ENTRIES SUPPLIED:
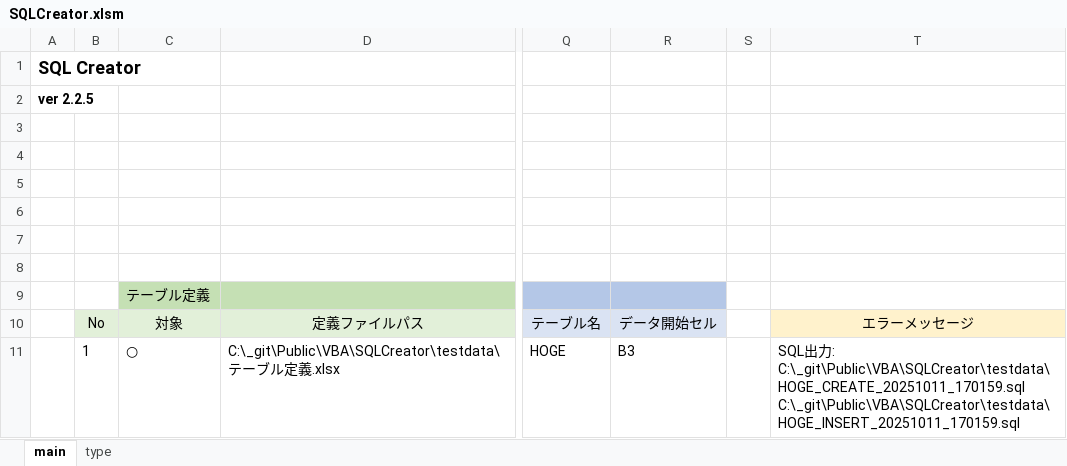
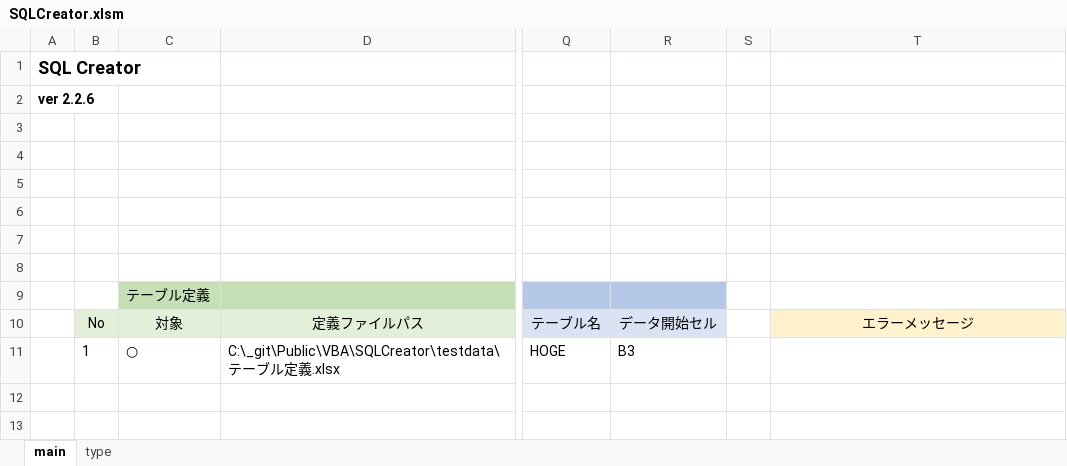
Before and after one commit to mtk57/Public, an Excel workbook: VBA/SQLCreator/SQLCreator.xlsm, sheet main, drawn as a sheet; only a part is shown, gaps mark what is left out; values as stored, in another font and other column widths than the file's, no borders; charts and pictures not drawn; ↵ is a line break in a cell; the diff names each change by its address in the sheet, - before the commit and + after, or states it on an @@ line.

```diff
--- a/VBA/SQLCreator/SQLCreator.xlsm (sheet main)
+++ b/VBA/SQLCreator/SQLCreator.xlsm (sheet main)
-A2: ver 2.2.5
+A2: ver 2.2.6
-T11: SQL出力: C:\_git\Public\VBA\SQLCreator\testdata\HOGE_CREATE_20251011_170159.sql ↵ C:\_git\Public\VBA\SQLCreator\testdata\HOGE_INSERT_20251011_170159.sql
+T11: (empty)
```
Also changed, not shown: 2 other files.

WHAT YOU NEED TO DO: Please copy the data above character for character, skipping any pictures.

RESULT OF THIS EXERCISE:
Before and after one commit to mtk57/Public, an Excel workbook: VBA/SQLCreator/SQLCreator.xlsm, sheet main, drawn as a sheet; only a part is shown, gaps mark what is left out; values as stored, in another font and other column widths than the file's, no borders; charts and pictures not drawn; ↵ is a line break in a cell; the diff names each change by its address in the sheet, - before the commit and + after, or states it on an @@ line.

```diff
--- a/VBA/SQLCreator/SQLCreator.xlsm (sheet main)
+++ b/VBA/SQLCreator/SQLCreator.xlsm (sheet main)
-A2: ver 2.2.5
+A2: ver 2.2.6
-T11: SQL出力: C:\_git\Public\VBA\SQLCreator\testdata\HOGE_CREATE_20251011_170159.sql ↵ C:\_git\Public\VBA\SQLCreator\testdata\HOGE_INSERT_20251011_170159.sql
+T11: (empty)
```
Also changed, not shown: 2 other files.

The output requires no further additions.